The most standard way of testing statistical hypotheses is batch testing: we try to reject a given null hypothesis based on a batch of data. The alternative approach of online testing (see, e.g., [10] or [9]) consists in constructing a nonnegative process that is a martingale under the null hypothesis. The ratio of the current value of such a process to its initial value can be interpreted as the amount of evidence found against the null hypothesis. The standard assumption in machine learning is the (general) IID assumption, sometimes referred to (especially in older literature) as the assumption of randomness: the observations are assumed to be independent and identically distributed, but nothing is assumed about the probability measure generating a single observation. Interestingly, there exist processes, exchangeability martingales, that are martingales under the IID assumption; they can be constructed (see, e.g., [14, Section 7.1] or [13]) using the method of conformal prediction [14, Chapter 2]. Deviations from the IID assumption have become a popular topic of research in machine learning under the name of dataset shift [6, 7]; in my terminology I will follow mostly [6].


On Equivalence of Martingale Tail Bounds and Deterministic Regret Inequalities

arXiv.org Machine Learning

We study an equivalence of (i) deterministic pathwise statements appearing in the online learning literature (termed \emph{regret bounds}), (ii) high-probability tail bounds for the supremum of a collection of martingales (of a specific form arising from uniform laws of large numbers for martingales), and (iii) in-expectation bounds for the supremum. By virtue of the equivalence, we prove exponential tail bounds for norms of Banach space valued martingales via deterministic regret bounds for the online mirror descent algorithm with an adaptive step size. We extend these results beyond the linear structure of the Banach space: we define a notion of \emph{martingale type} for general classes of real-valued functions and show its equivalence (up to a logarithmic factor) to various sequential complexities of the class (in particular, the sequential Rademacher complexity and its offset version). For classes with the general martingale type 2, we exhibit a finer notion of variation that allows partial adaptation to the function indexing the martingale. Our proof technique rests on sequential symmetrization and on certifying the \emph{existence} of regret minimization strategies for certain online prediction problems.

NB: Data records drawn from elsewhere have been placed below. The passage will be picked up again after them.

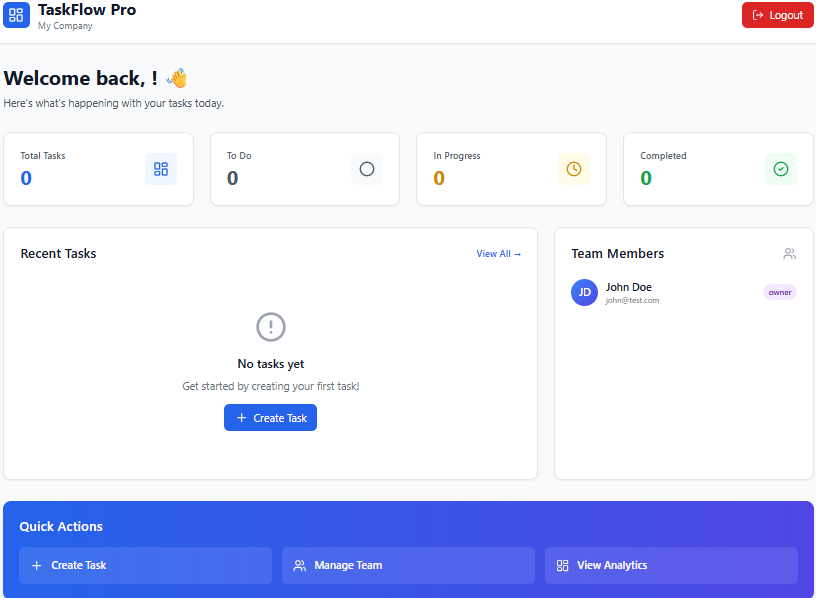
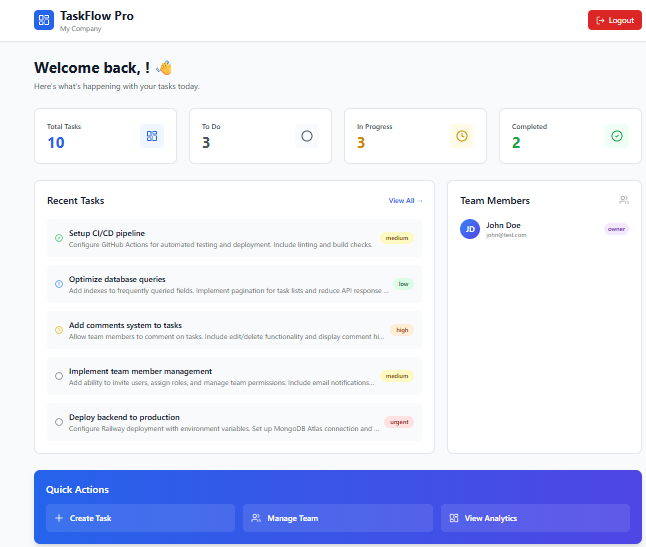
docs: Update README with Task List features and screenshots section
Updates:
- Add Task List page to features
- Update progress to 82%
- Document search and filter capabilities
-Login page description
- Register page description
- Dashboard description
- Create Task modal description
- Note about live demo Document task management features
- Add delete functionality documentation
- Update frontend features list
- Add new Task Management section with detailed feature breakdown

Screenshots:
- Add task-list.png showing filtered task view
- Add create-task.png showing task creation modal
- Update dashboard.png with fixed layout
- All screenshots showing professional demo data

Features Documented:
- Real-time search
- Multi-criteria filtering
- Delete with permissions
- Task operations
- UI components

UI Fixes:
- Fix priority badge overflow on dashboard task items
- Add text truncation for long task titles
- Add min-w-0 for proper flex shrinking
- Add whitespace-nowrap to priority badges
- Improve spacing between task content and badges

Demo Data:
- 10 realistic tasks covering various workflows
- Mix of statuses: Todo, In Progress, Review, Done
- Mix of priorities: Low, Medium, High, Urgent
- Professional descriptions and tags
- Realistic due dates including overdue items

diff --git a/frontend/src/pages/Dashboard.jsx b/frontend/src/pages/Dashboard.jsx
@@ -272,35 +272,32 @@ const StatCard = ({ title, value, icon, bgColor, textColor }) => (
 // Task Item Component
 const TaskItem = ({ task }) => {
   const priorityColors = {
-    urgent: "bg-red-100 text-red-800",
-    high: "bg-orange-100 text-orange-800",
-    medium: "bg-yellow-100 text-yellow-800",
-    low: "bg-green-100 text-green-800",
+    urgent: 'bg-red-100 text-red-800',
+    high: 'bg-orange-100 text-orange-800',
+    medium: 'bg-yellow-100 text-yellow-800',
+    low: 'bg-green-100 text-green-800'
   };
 
   const statusIcons = {
-    todo: <Circle size={16} className="text-gray-500" />,
-    "in-progress": <Clock size={16} className="text-yellow-500" />,
-    review: <AlertCircle size={16} className="text-blue-500" />,
-    done: <CheckCircle2 size={16} className="text-green-500" />,
+    'todo': <Circle size={16} className="text-gray-500" />,
+    'in-progress': <Clock size={16} className="text-yellow-500" />,
+    'review': <AlertCircle size={16} className="text-blue-500" />,
+    'done': <CheckCircle2 size={16} className="text-green-500" />
   };
 
   return (
     <div className="flex items-center justify-between p-4 bg-gray-50 rounded-lg hover:bg-gray-100 transition-colors cursor-pointer">
-      <div className="flex items-center space-x-3 flex-1">
+      <div className="flex items-center space-x-3 flex-1 min-w-0">
         {statusIcons[task.status]}
-        <div className="flex-1">
-          <h4 className="font-medium text-gray-900">{task.title}</h4>
+        <div className="flex-1 min-w-0">
+          <h4 className="font-medium text-gray-900 truncate">{task.title}</h4>  
           {task.description && (
             <p className="text-sm text-gray-500 truncate">{task.description}</p>
           )}
         </div>
       </div>
-      <span
-        className={`px-3 py-1 rounded-full text-xs font-medium ${
-          priorityColors[task.priority]
-        }`}
-      >
+      <span className={`px-3 py-1 rounded-full text-xs font-medium whitespace-nowrap ml-2 ${priorityColors[task.priority]}`}>
+        
         {task.priority}
       </span>
     </div>

diff --git a/README.md b/README.md
@@ -44,6 +44,10 @@
 - [x] **Protected routes** - Auth guards and auto-redirects
 - [x] **Create Task modal** - Beautiful form with all task fields
 - [x] **Real-time dashboard updates** - Auto-refresh after task creation
+- [x] **Task List page** - View all tasks with advanced filtering
+- [x] **Search & Filters** - Search by text, filter by status and priority
+- [x] **Delete tasks** - With confirmation dialog and permission checks
+- [x] **Real-time filtering** - Instant results as you type
 
 ### 🚧 Future Enhancements
 - [ ] Real-time updates (Socket.io)
@@ -377,7 +381,14 @@ MIT License - feel free to use this for learning!
 ![Register Page](screenshots/register.png)
 *Simple workspace creation flow*
 
-> **Note:** To add screenshots, create a `screenshots/` folder in the root and add images. Then update paths above.
+### Task List
+![Task List](screenshots/task-list.png)
+*Comprehensive task management with search and filters*
+
+### Create Task Modal
+![Create Task Modal](screenshots/create-task.png)
+*Beautiful form for creating new tasks*
+
 
 ## 🎯 Project Goals
 
@@ -395,19 +406,19 @@ This project demonstrates:
 
 ## 📊 Project Status
 ```
-Foundation:        ████████████████████ 100% ✅
-Authentication:    ████████████████████ 100% ✅
-Multi-Tenancy:     ████████████████████ 100% ✅
-Task Management:   ████████████████████ 100% ✅
-Permissions:       ████████████████████ 100% ✅
-Deployment:        ████████████████████ 100% ✅
-Frontend (Auth):   ████████████████████ 100% ✅
-Frontend (Dashboard): ███████████████ 90% ✅
-Frontend (Tasks):  ████░░░░░░░░░░░░░░░░  20%
-Real-time:         ░░░░░░░░░░░░░░░░░░░░   0%
-Advanced Features: ░░░░░░░░░░░░░░░░░░░░   0%
+Foundation:           ████████████████████ 100% ✅
+Authentication:       ████████████████████ 100% ✅
+Multi-Tenancy:        ████████████████████ 100% ✅
+Task Management:      ████████████████████ 100% ✅
+Permissions:          ████████████████████ 100% ✅
+Deployment:           ████████████████████ 100% ✅
+Frontend (Auth):      ████████████████████ 100% ✅
+Frontend (Dashboard): ██████████████████ 100% ✅
+Frontend (Tasks):     ████████████░░░░░░░░  60%
+Real-time:            ░░░░░░░░░░░░░░░░░░░░   0%
+Advanced Features:    ░░░░░░░░░░░░░░░░░░░░   0%
 
-Overall Progress:  ████████████████░░░░ 78%
+Overall Progress:     ████████████████░░░░ 82%
 ```
 
 ## 🎉 Key Achievements
@@ -431,6 +442,11 @@ Overall Progress:  ████████████████░░░░ 
 - 🔄 Real-time dashboard updates after operations
 - 🎯 Form validation and error handling
 - 📋 Tag support for task organization
+- 📝 Task List page with advanced filtering
+- 🔍 Real-time search functionality
+- 🎯 Multi-criteria filtering (status + priority + search)
+- 🗑 Delete with permission checks and confirmation
+- 📊 Dynamic task counts and statistics
 ---
 
 **⭐ Star this repo if you find it helpful!**
@@ -458,6 +474,12 @@ Overall Progress:  ████████████████░░░░ 
 - ✅ Team members widget
 - ✅ Quick actions section
 - ✅ Create Task modal with full form
+- ✅ Task List page with all tasks
+- ✅ Advanced search and filtering
+- ✅ Filter by status (Todo, In Progress, Review, Done)
+- ✅ Filter by priority (Low, Medium, High, Urgent)
+- ✅ Delete tasks with confirmation
+- ✅ Permission-based task operations
 - ✅ Task creation with tags, priority, status
 - ✅ Auto-refresh after task operations
 - ✅ Protected routes with auth guards
@@ -465,13 +487,15 @@ Overall Progress:  ████████████████░░░░ 
 - ✅ Modern gradient UI
 - ✅ Loading states & error handling
 - ✅ Toast notifications
-- 🚧 Task List page (in development)
-- 🚧 Edit/Delete tasks (coming soon)
+- 🚧 Edit tasks (coming soon)
+- 🚧 Task details with comments (coming soon)
+
 
 **Pages:**
 - ✅ Login with JWT authentication
 - ✅ Register with workspace creation
 - ✅ Dashboard with statistics & team view
+- ✅ Task List with search and filters
 - 🚧 Task Management (in development)
 - 🚧 Team Management (planned)
 
@@ -490,6 +514,41 @@ Frontend runs on: http://localhost:5173
 - Statistics update based on actual task data
 - All components integrated with backend API
 
+## 📋 Task Management Features
+
+### Create Tasks
+- **Modal-based creation** with beautiful UI
+- **Full form** including title, description, status, priority, due date, tags
+- **Real-time validation** with helpful error messages
+- **Instant feedback** with toast notifications
+- **Auto-refresh** dashboard and task list after creation
+
+### View Tasks
+- **Dashboard preview** - Recent 5 tasks with quick overview
+- **Full task list** - All tasks with complete details
+- **Task cards** showing status, priority, tags, due date, creator
+- **Visual indicators** with colored status icons and priority badges
+
+### Search & Filter
+- **Text search** - Search across task titles and descriptions
+- **Status filter** - Show only Todo, In Progress, Review, or Done tasks
+- **Priority filter** - Filter by Low, Medium, High, or Urgent
+- **Combined filters** - Use multiple filters simultaneously
+- **Filter summary** - Shows count of filtered vs total tasks
+- **Clear filters** - One-click reset to show all tasks
+
+### Delete Tasks
+- **Confirmation dialog** - Prevents accidental deletion
+- **Permission checks** - Only task creator, assignee, owner, or admin can delete
+- **Workspace isolation** - Can only delete tasks from your workspace
+- **Instant removal** - Task disappears immediately with success notification
+- **Database cleanup** - Permanently removes from MongoDB
+
+### Permissions
+- **Members** - Can create tasks, edit/delete own tasks
+- **Admins** - Can edit/delete any task in workspace
+- **Owners** - Full control over all tasks
+- **Automatic enforcement** - Backend validates all operations
 ## 🔌 Frontend-Backend Connection
 
 The frontend connects to the backend API using:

Mixture Martingales Revisited with Applications to Sequential Tests and Confidence Intervals

arXiv.org Machine Learning

This paper presents new deviation inequalities that are valid uniformly in time under adaptive sampling in a multi-armed bandit model. The deviations are measured using the Kullback-Leibler divergence in a given one-dimensional exponential family, and may take into account several arms at a time. They are obtained by constructing for each arm a mixture martingale based on a hierarchical prior, and by multiplying those martingales. Our deviation inequalities allow us to analyze stopping rules based on generalized likelihood ratios for a large class of sequential identification problems. We establish asymptotic optimality of sequential tests generalising the track-and-stop method to problems beyond best arm identification. We further derive sharper stopping thresholds, where the number of arms is replaced by the newly introduced pure exploration problem rank. We construct tight confidence intervals for linear functions and minima/maxima of the vector of arm means.